[Before-and-after page screenshots]
◆ ◆ ◆

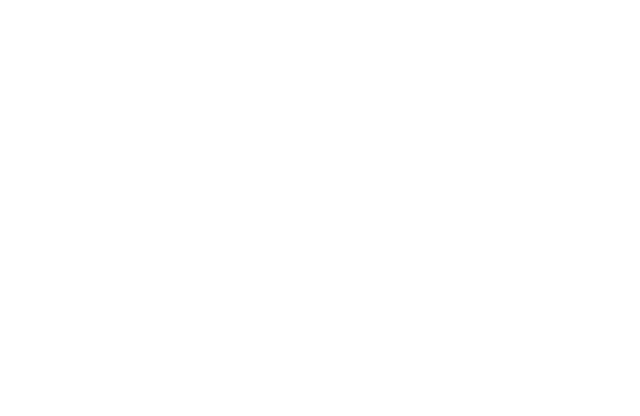
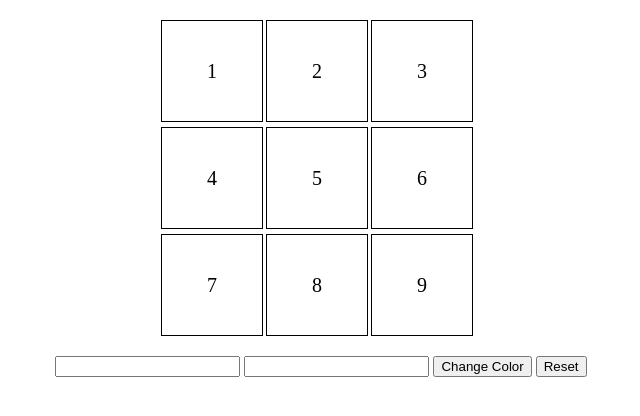
Before and after one commit to acciojob/Replit-Asian-Paints-CoderVinit, a website: page main.html in a window 1280 px wide. Shown: the whole page, without its empty margins (319-959 px from the left). Drawn offline with Linux system fonts and the light colour scheme.

Commit message:
created a submission

```diff
--- a/main.html
+++ b/main.html
@@ -8,6 +8,23 @@
 
 <body>
 	<!-- the entire body must be written by student -->
+	<div class="container">
+		<div id="1" class="grid-item">1</div>
+		<div id="2" class="grid-item">2</div>
+		<div id="3" class="grid-item">3</div>
+		<div id="4" class="grid-item">4</div>
+		<div id="5" class="grid-item">5</div>
+		<div id="6" class="grid-item">6</div>
+		<div id="7" class="grid-item">7</div>
+		<div id="8" class="grid-item">8</div>
+		<div id="9" class="grid-item">9</div>
+	</div>
+	<div class="controls">
+		<input type="number" id="block_id"/>
+		<input type="text" id="color_id"/>
+		<button id="change_button">Change Color</button>
+		<button id="Reset">Reset</button>
+	</div>
     <script type="text/javascript" src="./script.js">
 </script>
 
--- a/script.js
+++ b/script.js
@@ -1 +1,24 @@
 //your JS code here. If required.
+
+document.getElementById("change_button").addEventListener("click",()=>{
+	let blockId = document.getElementById("block_id").value;
+	let color = document.getElementById("color_id").value;
+
+	document.querySelectorAll(".grid-item").forEach((item)=>{
+		item.style.backgroundColor = "transparent";
+	})
+
+	let selectedBlock = document.getElementById(blockId);
+	if(selectedBlock){
+		selectedBlock.style.backgroundColor=color;
+	}
+	else{
+		alert("Invalid Block ID!")
+	}
+})
+
+document.getElementById('Reset').addEventListener('click', function() {
+    document.querySelectorAll('.grid-item').forEach(item => {
+        item.style.backgroundColor = 'transparent';
+	});
+});
--- a/styles.css
+++ b/styles.css
@@ -1 +1,23 @@
 /*  your css code here. If applicable */
+.container{
+	display:grid;
+	grid-template-columns:repeat(3, 100px);
+	grid-gap:5px;
+	margin:20px auto;
+	width:320px;
+}
+.grid-item {
+    width: 100px;
+    height: 100px;
+    display: flex;
+    align-items: center;
+    justify-content: center;
+    border: 1px solid black;
+    font-size: 20px;
+    cursor: pointer;
+    background-color: transparent;
+}
+.controls{
+	text-align:center;
+	margin-top:20px;
+}
```
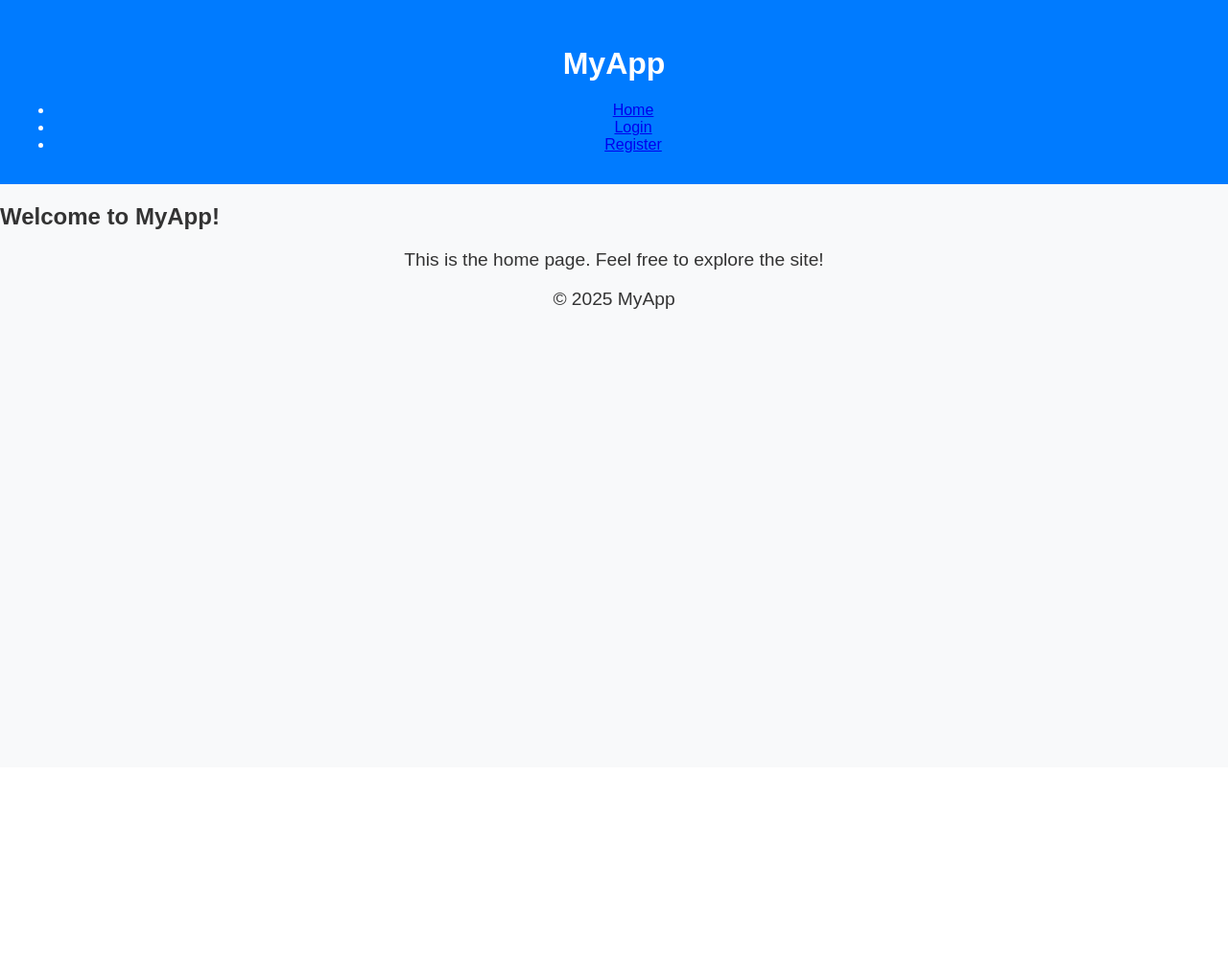
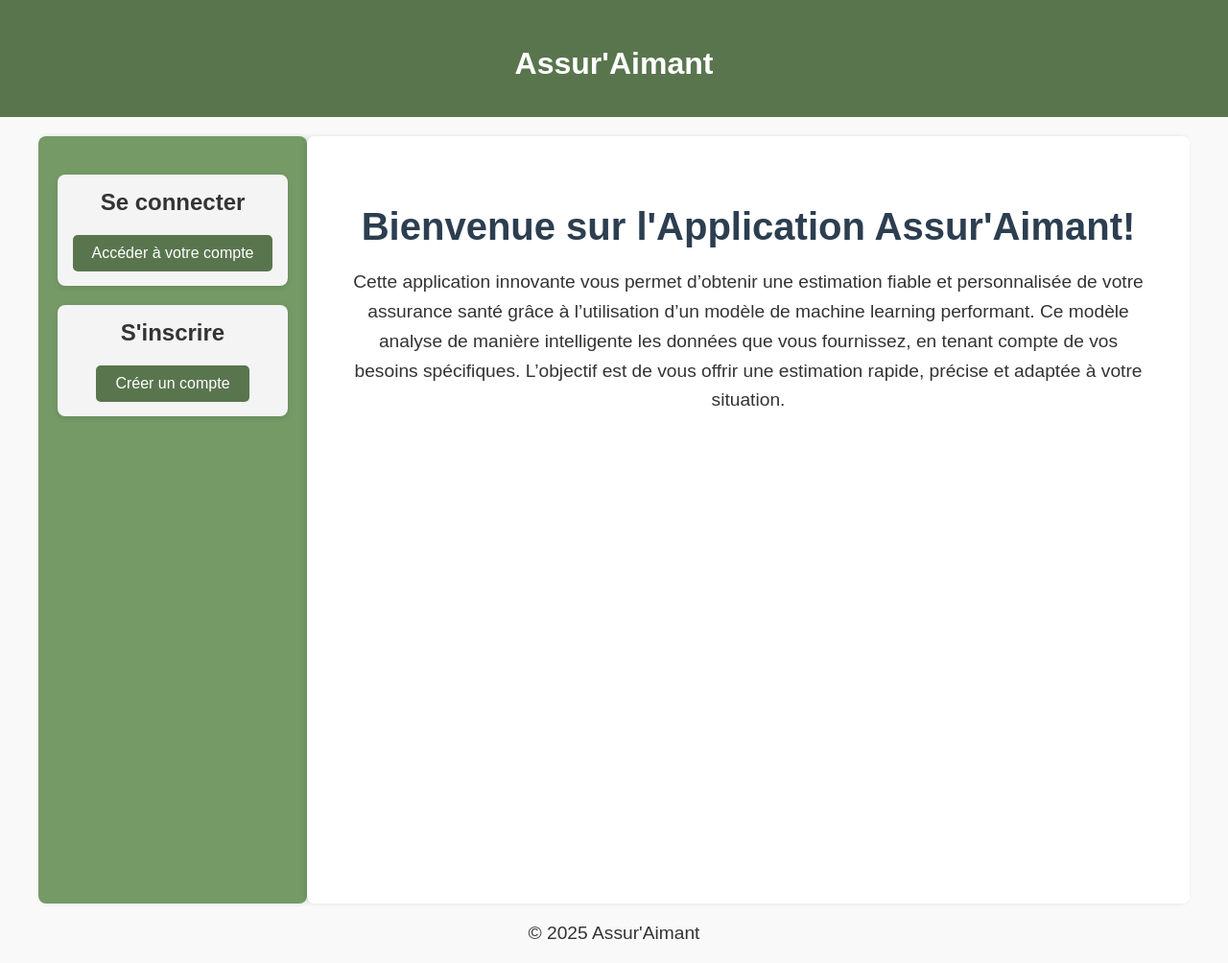
Before and after one commit to NicoCasso/Application_Django_Prediction, a Django app: page /home in a window 1280 px wide. Shown: the whole page at 96% size. Before the commit the page ends 322 px from the top, so only its background shows below. Run offline with Django 5.2, Linux system fonts and the light colour scheme.

Commit message:
Home page v1

```diff
--- a/MyApp/MyApp/urls.py
+++ b/MyApp/MyApp/urls.py
@@ -17,8 +17,10 @@ Including another URLconf
 from django.contrib import admin
 from django.urls import path
 from django.urls import include
+from django.views.generic import RedirectView
 
 urlpatterns = [
     path('admin/', admin.site.urls),
     path('', include('app.urls')),
+    path('', RedirectView.as_view(url='home')),
 ]
--- a/MyApp/app/templates/app/home.html
+++ b/MyApp/app/templates/app/home.html
@@ -1,8 +1,31 @@
 {% extends "base.html" %}
 
-{% block title %}Home{% endblock %}
+{% block title %}Accueil - Assur'Aimant{% endblock %}
 
 {% block content %}
-    <h2>Welcome to MyApp!</h2>
-    <p>This is the home page. Feel free to explore the site!</p>
+<div class="main-container">
+    <!-- Sidebar avec formulaire de recherche -->
+    <div class="sidebar">
+        <div class="container">
+            <div class="box">
+                <h2>Se connecter</h2>
+                <a href="login">Accéder à votre compte</a>
+            </div>
+            <div class="box">
+                <h2>S'inscrire</h2>
+                <a href="register">Créer un compte</a>
+            </div>
+            {% comment %} <a href="{% url 'app:estimate' %}" class="cta-button">Commencer votre estimation</a> {% endcomment %}
+        </div>
+    </div>
+    <!-- Contenu principal -->
+    <div class="content">
+        <h1 class="title">Bienvenue sur l'Application Assur'Aimant!</h1>
+        <p class="description">
+            Cette application innovante vous permet d’obtenir une estimation fiable et personnalisée de votre assurance santé grâce à l’utilisation d’un modèle de machine learning performant.
+            Ce modèle analyse de manière intelligente les données que vous fournissez, en tenant compte de vos besoins spécifiques.
+            L’objectif est de vous offrir une estimation rapide, précise et adaptée à votre situation.
+        </p>
+    </div>
+</div>
 {% endblock %}
--- a/MyApp/app/urls.py
+++ b/MyApp/app/urls.py
@@ -2,7 +2,6 @@ from django.urls import path
 from .views import HomeView, RegisterView, LoginView, ProfileView, PredictionView
 
 app_name = 'app'
-
 urlpatterns = [
     path('home', HomeView.as_view(), name='home'),
     path('register', RegisterView.as_view(), name='register'),
--- a/MyApp/static/style.css
+++ b/MyApp/static/style.css
@@ -8,7 +8,7 @@ body {
 }
 
 header {
-    background-color: #007bff;
+    background-color: #59754e;
     color: white;
     padding: 1rem;
     text-align: center;
@@ -24,3 +24,149 @@ p {
     text-align: center;
     font-size: 1.2rem;
 }
+.main-container {
+    display: flex;
+    justify-content: space-between;
+    margin: 20px auto;
+    max-width: 1200px;
+}
+ Sidebar
+
+ .sidebar {
+    width: 35%;
+    background-color: #759a66;
+    padding: 20px;
+    border-radius: 8px;
+    box-shadow: 0 2px 4px rgba(0, 0, 0, 0.1);
+    position: sticky;
+    top: 20px;
+}
+
+/* Formulaire de recherche
+.sidebar h4 {
+    margin-bottom: 15px;
+}
+
+.form-group {
+    margin-bottom: 15px;
+}
+
+.submit-btn {
+    background-color: #007BFF;
+    color: white;
+    padding: 10px 20px;
+    border: none;
+    border-radius: 5px;
+    cursor: pointer;
+    transition: background-color 0.3s ease;
+}
+
+.submit-btn:hover {
+    background-color: #0056b3;
+} */
+
+body {
+    font-family: Arial, sans-serif;
+    margin: 0;
+    padding: 0;
+    background-color: #f9f9f9;
+    color: #333;
+}
+
+.main-container {
+    display: flex;
+    min-height: 100vh;
+    border-radius: 8px;
+}
+
+.sidebar {
+    width: 20%;
+    background-color: #759a66;
+    padding: 20px;
+    color: #fff;
+    box-shadow: 2px 0 5px rgba(0, 0, 0, 0.1);
+    border-radius: 8px;
+}
+
+.sidebar nav ul {
+    list-style: none;
+    padding: 0;
+}
+
+.sidebar nav ul li {
+    margin-bottom: 15px;
+}
+
+.sidebar nav ul li a {
+    color: #fff;
+    text-decoration: none;
+    font-weight: bold;
+}
+
+.sidebar nav ul li a:hover {
+    text-decoration: underline;
+}
+
+.content {
+    flex: 1;
+    padding: 40px;
+    background-color: #fff;
+    box-shadow: -2px 0 5px rgba(0, 0, 0, 0.1);
+    border-radius: 8px;
+}
+
+.title {
+    font-size: 2.5em;
+    color: #2c3e50;
+    margin-bottom: 20px;
+}
+
+.description {
+    font-size: 1.2em;
+    line-height: 1.6;
+    margin-bottom: 30px;
+}
+
+.cta-button {
+    display: inline-block;
+    background-color: #3498db;
+    color: #fff;
+    text-decoration: none;
+    padding: 10px 20px;
+    border-radius: 5px;
+    font-size: 1em;
+    font-weight: bold;
+    transition: background-color 0.3s ease;
+}
+
+.cta-button:hover {
+    background-color: #2980b9;
+}
+
+.box {
+    margin: 20px 0;
+    padding: 15px;
+    background-color: #f4f4f4;
+    border-radius: 8px;
+    box-shadow: 0 2px 6px rgba(0, 0, 0, 0.1);
+    text-align: center;
+}
+.box h2 {
+    margin: 0 0 10px;
+    color: #333;
+    text-align: center;
+}
+.box a {
+    display: inline-block;
+    margin-top: 10px;
+    padding: 10px 20px;
+    text-decoration: none;
+    text-align: center;
+    color: white;
+    background-color: #59754e;
+    border-radius: 5px;
+    transition: background-color 0.3s;
+}
+.box a:hover {
+    background-color: #2c3927;
+}
--- a/MyApp/templates/base.html
+++ b/MyApp/templates/base.html
@@ -4,19 +4,12 @@
 <head>
     <meta charset="UTF-8">
     <meta name="viewport" content="width=device-width, initial-scale=1.0">
-    <title>{% block title %}MyApp{% endblock %}</title>
+    <title>{% block title %}Assur'Aimant{% endblock %}</title>
     <link rel="stylesheet" href="{% static 'style.css' %}">
 </head>
 <body>
     <header>
-        <h1>MyApp</h1>
-        <nav>
-            <ul>
-                <li><a href="{% url 'app:home' %}">Home</a></li>
-                <li><a href="{% url 'app:login' %}">Login</a></li>
-                <li><a href="{% url 'app:register' %}">Register</a></li>
-            </ul>
-        </nav>
+        <h1>Assur'Aimant</h1>
     </header>
     <main>
         {% block content %}
@@ -24,7 +17,7 @@
         {% endblock %}
     </main>
     <footer>
-        <p>&copy; 2025 MyApp</p>
+        <p>&copy; 2025 Assur'Aimant</p>
     </footer>
 </body>
 </html>
```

◆ ◆ ◆

> [Work task]:
Using the data above, work out how many lines include the word "path" and give only that number.

> [Response for this exercise]:
7